Intriguing! There is a wealth of objective evidence and the authors' wry humor illuminates the discussion with wit and style. Hirschman and Yates' talents, learning, and specialized skills come together in a brilliant synthesis proving once again that the world we think we know is still very much terra incognita
. -- Good Reads
Meet Lord Anthony Ashley-Cooper, the English crypto-Jew whose secretary was the philosopher John Locke...the Scottish princess Maud de Lens who combined several lines of Davidic ancestry and was one of the richest women in Europe...and the Clan Douglas warrior who removed the heart of Robert the Bruce to have it buried in Jerusalem.--TeaserFascinating! The DNA evidence may be the clincher. --Ancestry Worship Genealogy
About the Author
Elizabeth Caldwell Hirschman
was born in Kingsport, Tennessee and is of Melungeon descent. She is Professor of Marketing at Rutgers University in New Brunswick, New Jersey. Professor Hirschman has contributed more than 200 articles, essays and chapters to professional journals and books, and is author of more than a dozen books, including When Scotland was Jewish (also co-authored with Donald N. Yates). Hirschman's research indicates the earliest American settlers were of Mediterranean extraction, and of a Jewish or Muslim religious persuasion. Sometimes called "Melungeons," these early settlers were among the earliest nonnative "Americans" to live in the Carolinas, Tennessee, Kentucky, Virginia, and West Virginia, perhaps including Daniel Boone, John Sevier, Abraham Lincoln, Jefferson Davis, and Andrew Jackson. She is currently at work on a history of English crypto-Jews from the beginnings to the Enlightenment. She lives in New Jersey and spends part of the year teaching in Virginia.Donald N. Yates

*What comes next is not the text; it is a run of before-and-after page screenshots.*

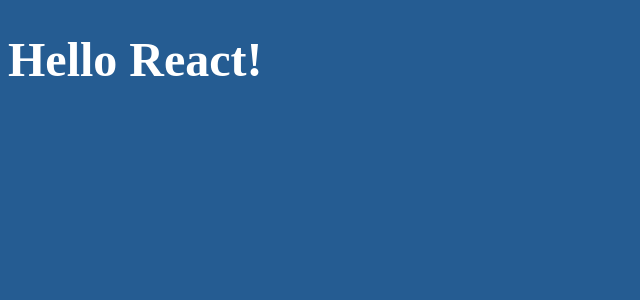
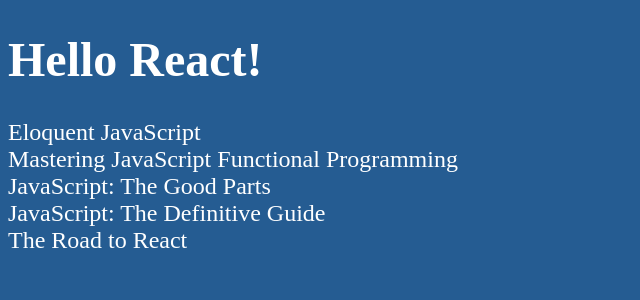
Before and after one commit to Mezekr/React-componet, a React (Vite) app: page / in a window 1280 px wide. Shown: the top 300 px of the page, without its empty margins (0-640 px from the left). Built offline with nearby package versions, Linux system fonts and the light colour scheme.

Commit message:
create MainView component

```diff
--- a/src/App.jsx
+++ b/src/App.jsx
@@ -1,4 +1,5 @@
 import { createRoot } from "react-dom/client";
+import { MainView } from "./components/mainView/main-view";
 
 import "./index.scss";
 
@@ -6,6 +7,7 @@
   return (
     <div>
       <h1 className="main-head">Hello React!</h1>
+      <MainView />
     </div>
   );
 };
--- a/src/index.scss
+++ b/src/index.scss
@@ -4,6 +4,7 @@
 body {
   background-color:$bgColor;
   font-size: 1.5em;
+  color: $color;
 }
 .main-head{
   color:$color;
```
Also changed, not shown: src/index.jsx (+8 -8 lines).
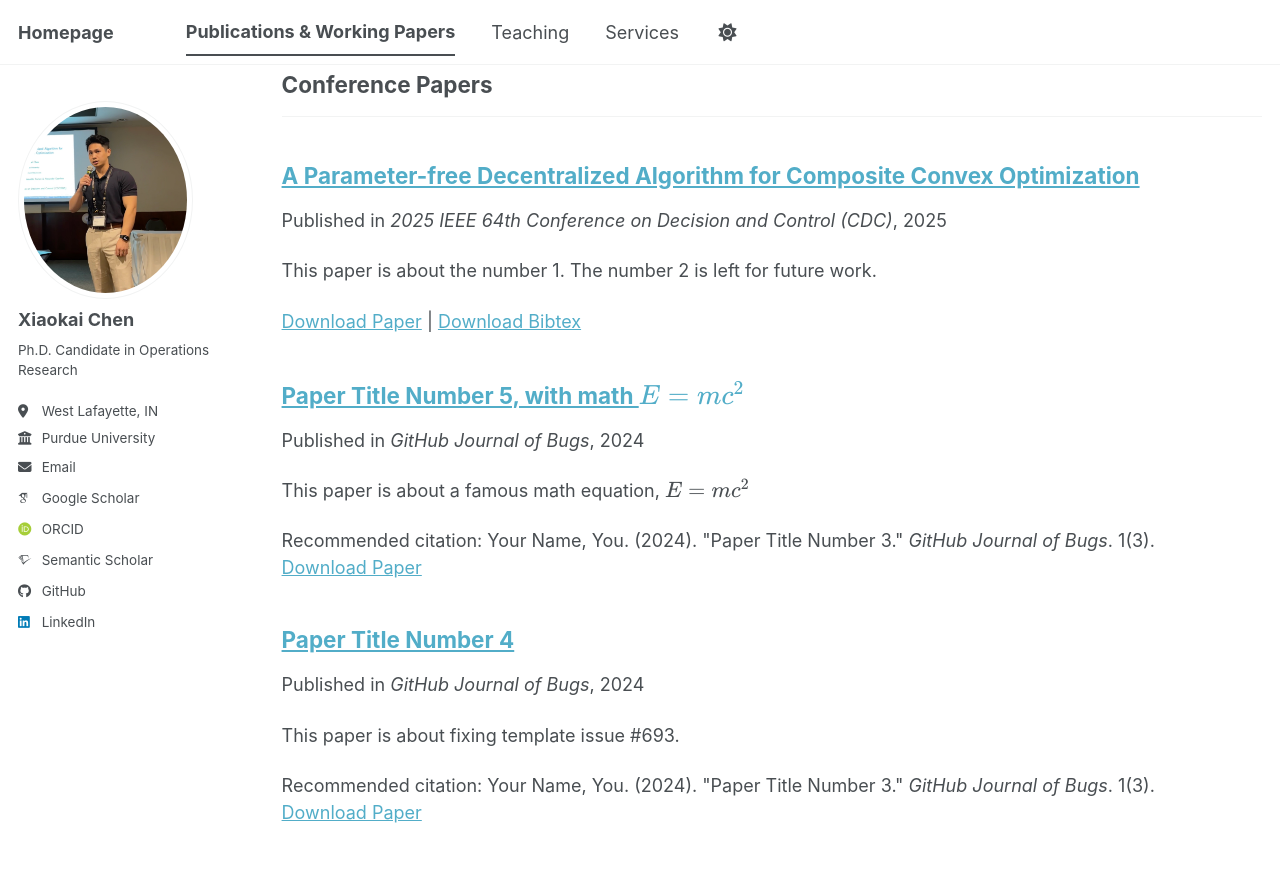
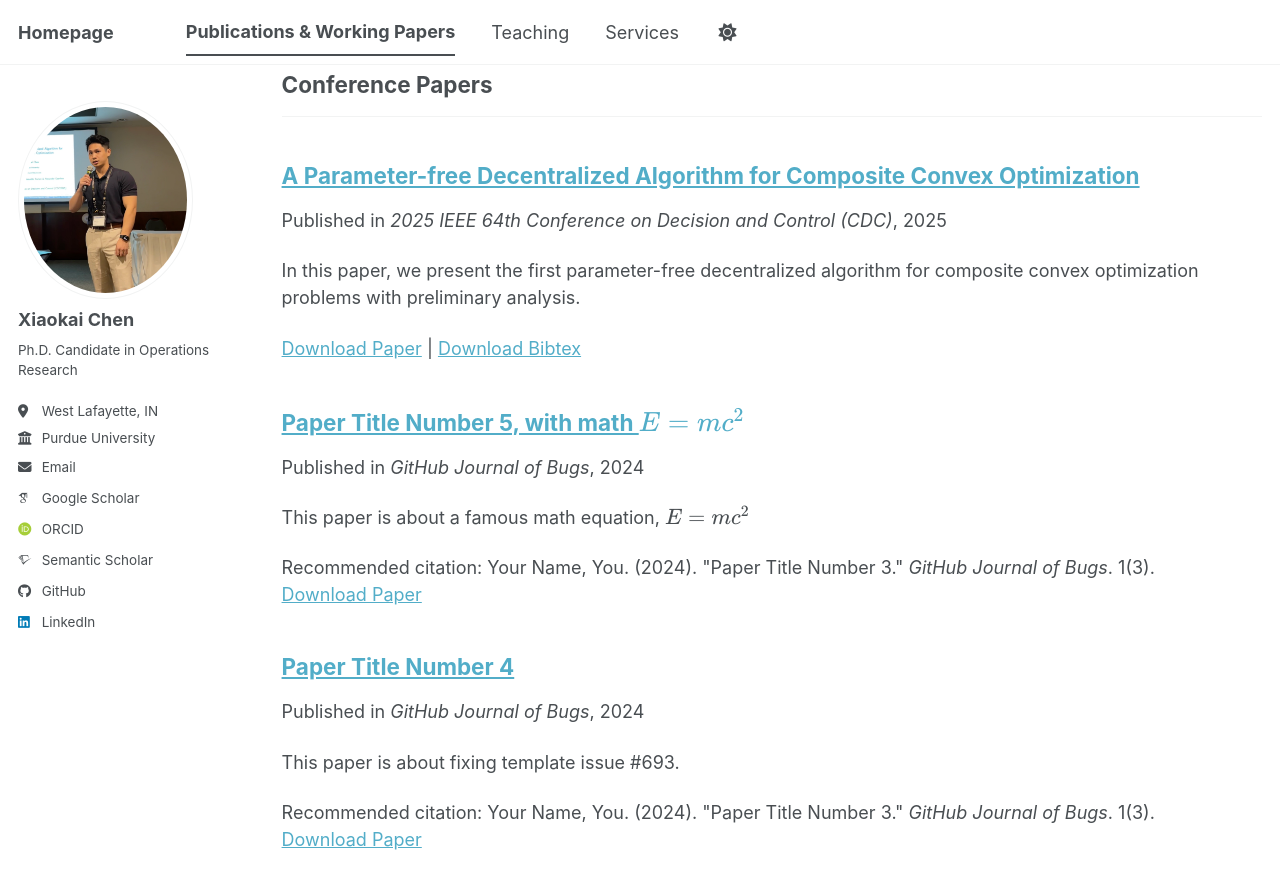
Before and after one commit to xiaokaichen2000/xiaokaichen2000.github.io, a Jekyll site: the page built from _pages/publications.html, in a window 1280 px wide and 900 px high, scrolled down 725 px. Shown: the top 889 px of the window. Built offline with Jekyll 4.4.1, drawn with Linux system fonts in a browser that asks for light colours; some web fonts are replaced; a script bundle is joined from its source files by our own code; library files that are not in the unit come from our copies.

Commit message:
Update CDC.md

```diff
--- a/_publications/CDC.md
+++ b/_publications/CDC.md
@@ -3,7 +3,7 @@ title: "A Parameter-free Decentralized Algorithm for Composite Convex Optimizati
 collection: publications
 category: conferences
 permalink: /publication/CDC
-excerpt: 'This paper is about the number 1. The number 2 is left for future work.'
+excerpt: 'In this paper, we present the first parameter-free decentralized algorithm for composite convex optimization problems with preliminary analysis.'
 date: 2025-12-12
 venue: ' 2025 IEEE 64th Conference on Decision and Control (CDC)'
 paperurl: 'https://xiaokaichen2000.github.io/files/CDC_paper.pdf'
```
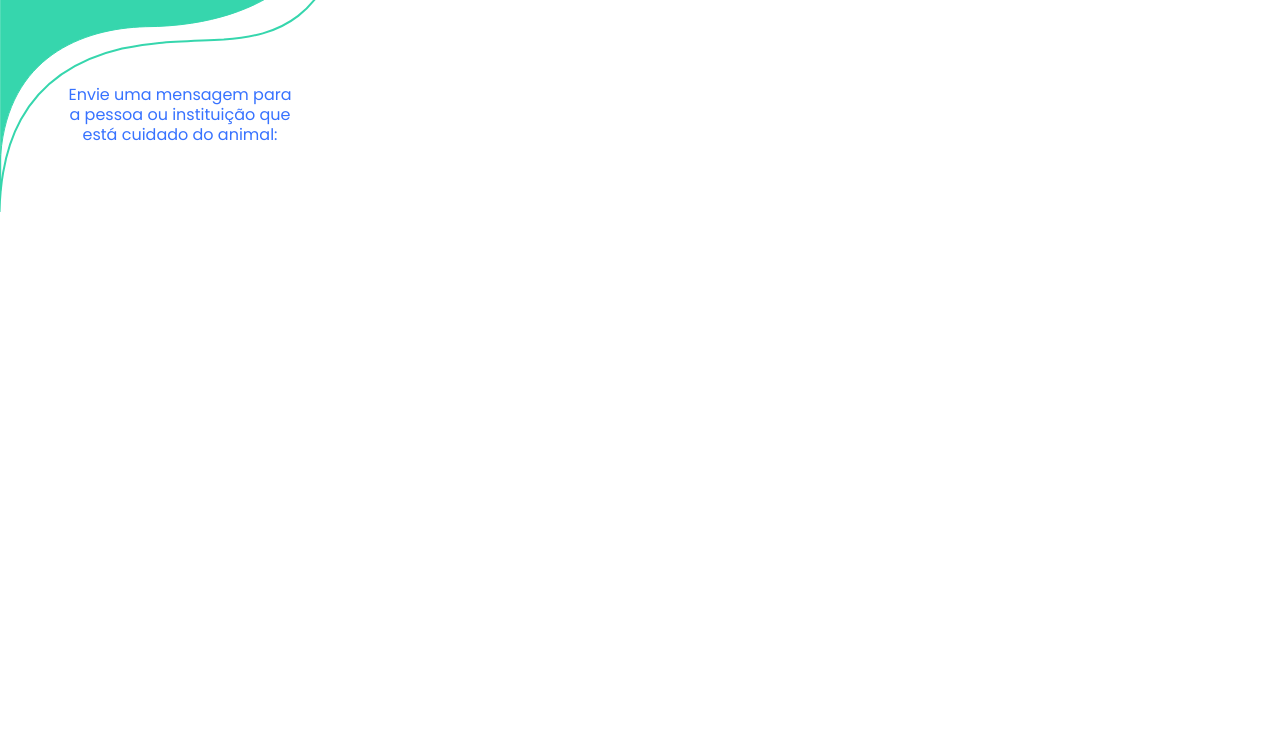
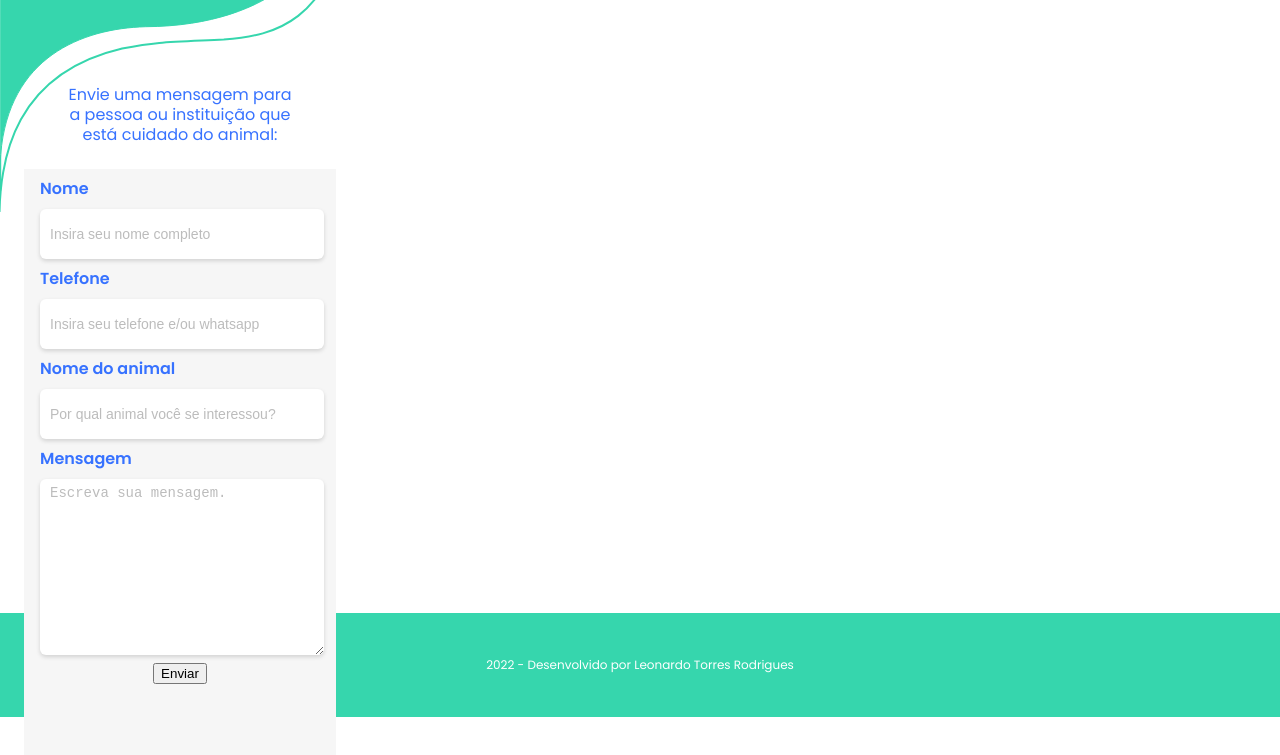
Before and after one commit to LeonardoTorresRodrigues/adopet, a plain HTML site: page contact.html in a window 1280 px wide. Shown: the part 83-838 px from the top of the page. Before the commit the page ends 800 px from the top, so only its background shows below. Drawn offline with Linux system fonts and the light colour scheme.

Commit message:
Section para separar textos da página com form. Criação de form. Adição do footer

```diff
--- a/contact.html
+++ b/contact.html
@@ -25,10 +25,33 @@
   </header>
 
   <main>
-    <p class="text">Envie uma mensagem para a pessoa ou instituição que está cuidado do animal:</p>
+    <section class="contact__text">
+      <p class="text">Envie uma mensagem para a pessoa ou instituição que está cuidado do animal:</p>
+    </section>
 
-    <form action=""></form>
+    <form class="form__contact">
+
+      <label class="label__contact" for="name">Nome</label>
+      <input class="input__contact" type="text" name="name" id="name" placeholder="Insira seu nome completo" required>
+
+      <label class="label__contact" for="tel">Telefone</label>
+      <input class="input__contact" type="tel" name="tel" id="tel" placeholder="Insira seu telefone e/ou whatsapp"
+        required>
+
+      <label class="label__contact" for="pet__name">Nome do animal</label>
+      <input class="input__contact" type="text" name="pet__name" id="pet__name"
+        placeholder="Por qual animal você se interessou?" required>
+
+      <label class="label__contact" for="message">Mensagem</label>
+      <textarea class="message__contact" name="message" id="message" placeholder="Escreva sua mensagem."></textarea>
+
+      <input type="submit" value="Enviar">
+    </form>
   </main>
+
+  <footer>
+    <p>2022 - Desenvolvido por Leonardo Torres Rodrigues</p>
+  </footer>
 </body>
 
 </html>
```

is an American genealogist, author, and principal investigator at DNA Consultants. He holds a Ph.D. in classical studies from the University of North Carolina at Chapel Hill and has published popular and scholarly works in cultural and ethnic studies, history and population genetics.